Out of the living voice of Jesus, we hear parables.
Listening to them is like listening to the murmur of the spring, the initial, fresh, springing moment of the Gospel. The parables are not an afterthought or an exception but the highest, most brilliant, refined tip of Jesus’ language.
He loved the lake, the wheat fields, the expanse of ears of corn and poppies, the sparrows in flight, and the fig tree.
Through his observations of life, he created parables that helped people understand the Gospel. He transformed stories of life into stories of God, revealing that “in everything is sown a syllable of the Word of God.” (Laudato Si’).
The sower went out to sow. Jesus imagines history, creation, and the kingdom as a great sowing: it is all a sowing, a flying of wheat in the wind, the earth, and the heart.
And here, the sower, who may seem clueless because some of the seed falls on stones and brambles and road, is a highly sensitive sower who embraces the imperfection of the world’s field. No one is discriminated against, and no one is excluded from the divine sowing. We are all dry, thorny, wounded, and dull, yet our imperfect humanity is also a clod of good soil, always fit to give life to God’s seeds.
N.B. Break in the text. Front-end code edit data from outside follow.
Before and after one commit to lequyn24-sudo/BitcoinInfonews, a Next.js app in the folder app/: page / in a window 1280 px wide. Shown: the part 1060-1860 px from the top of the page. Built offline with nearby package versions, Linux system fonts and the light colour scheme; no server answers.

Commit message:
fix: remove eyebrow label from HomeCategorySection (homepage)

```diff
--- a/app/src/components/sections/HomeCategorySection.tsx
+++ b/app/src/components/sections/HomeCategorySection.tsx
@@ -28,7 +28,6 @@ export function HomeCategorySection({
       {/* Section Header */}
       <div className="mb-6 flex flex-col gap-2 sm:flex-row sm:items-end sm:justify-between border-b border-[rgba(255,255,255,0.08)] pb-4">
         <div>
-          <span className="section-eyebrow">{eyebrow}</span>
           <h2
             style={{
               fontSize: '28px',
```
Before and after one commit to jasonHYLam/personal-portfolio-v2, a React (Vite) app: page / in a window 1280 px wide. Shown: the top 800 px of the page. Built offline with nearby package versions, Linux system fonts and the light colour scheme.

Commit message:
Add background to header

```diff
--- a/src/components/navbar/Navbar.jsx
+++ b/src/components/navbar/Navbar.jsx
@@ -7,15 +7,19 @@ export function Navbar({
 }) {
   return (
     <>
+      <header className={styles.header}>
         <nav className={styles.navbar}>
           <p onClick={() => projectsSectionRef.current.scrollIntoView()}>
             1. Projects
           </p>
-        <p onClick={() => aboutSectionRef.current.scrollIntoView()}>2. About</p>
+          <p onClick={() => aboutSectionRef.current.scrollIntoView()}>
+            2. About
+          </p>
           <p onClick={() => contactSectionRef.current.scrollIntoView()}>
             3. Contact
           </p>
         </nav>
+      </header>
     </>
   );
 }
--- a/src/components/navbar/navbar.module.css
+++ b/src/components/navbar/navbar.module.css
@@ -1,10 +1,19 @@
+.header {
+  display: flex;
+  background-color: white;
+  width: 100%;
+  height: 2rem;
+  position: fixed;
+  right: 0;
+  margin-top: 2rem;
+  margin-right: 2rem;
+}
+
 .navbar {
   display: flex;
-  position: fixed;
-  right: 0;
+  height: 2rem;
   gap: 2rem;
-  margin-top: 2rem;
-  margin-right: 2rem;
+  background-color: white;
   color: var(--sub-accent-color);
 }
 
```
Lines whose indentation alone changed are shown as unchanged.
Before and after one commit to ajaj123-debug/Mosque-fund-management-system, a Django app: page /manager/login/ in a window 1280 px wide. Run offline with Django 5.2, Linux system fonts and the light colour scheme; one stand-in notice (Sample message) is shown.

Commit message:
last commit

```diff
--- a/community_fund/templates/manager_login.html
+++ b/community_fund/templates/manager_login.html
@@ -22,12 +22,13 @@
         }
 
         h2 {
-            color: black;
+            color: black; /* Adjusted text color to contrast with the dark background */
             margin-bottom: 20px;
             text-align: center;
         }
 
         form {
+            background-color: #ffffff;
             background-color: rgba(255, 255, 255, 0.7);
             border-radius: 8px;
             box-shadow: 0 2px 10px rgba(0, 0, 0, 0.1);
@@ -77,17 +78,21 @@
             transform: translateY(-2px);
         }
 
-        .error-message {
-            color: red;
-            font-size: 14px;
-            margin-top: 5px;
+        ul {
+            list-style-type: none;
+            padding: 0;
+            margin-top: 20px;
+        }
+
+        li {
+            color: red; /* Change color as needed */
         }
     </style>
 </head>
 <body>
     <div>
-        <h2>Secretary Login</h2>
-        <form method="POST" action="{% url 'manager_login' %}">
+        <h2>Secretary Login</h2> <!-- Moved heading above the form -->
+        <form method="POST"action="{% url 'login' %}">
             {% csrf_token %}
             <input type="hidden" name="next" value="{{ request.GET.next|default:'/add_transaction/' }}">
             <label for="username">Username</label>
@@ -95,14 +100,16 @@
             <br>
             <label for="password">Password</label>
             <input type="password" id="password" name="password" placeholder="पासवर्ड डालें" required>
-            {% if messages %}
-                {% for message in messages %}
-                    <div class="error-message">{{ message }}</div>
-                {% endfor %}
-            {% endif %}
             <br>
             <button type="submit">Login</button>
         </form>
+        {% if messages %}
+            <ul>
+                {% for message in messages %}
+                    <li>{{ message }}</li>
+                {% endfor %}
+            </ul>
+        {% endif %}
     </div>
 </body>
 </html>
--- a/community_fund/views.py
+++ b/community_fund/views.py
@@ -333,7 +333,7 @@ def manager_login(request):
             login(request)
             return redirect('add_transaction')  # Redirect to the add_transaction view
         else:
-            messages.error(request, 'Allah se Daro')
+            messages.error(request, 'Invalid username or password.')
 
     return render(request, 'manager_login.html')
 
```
Jesus tells of the beauty of a God who comes not as the reaper of our few harvests but as the tireless grower amid our pains and barrenness, and He will make my life good, essential soil, a cradle of divine blessings to come.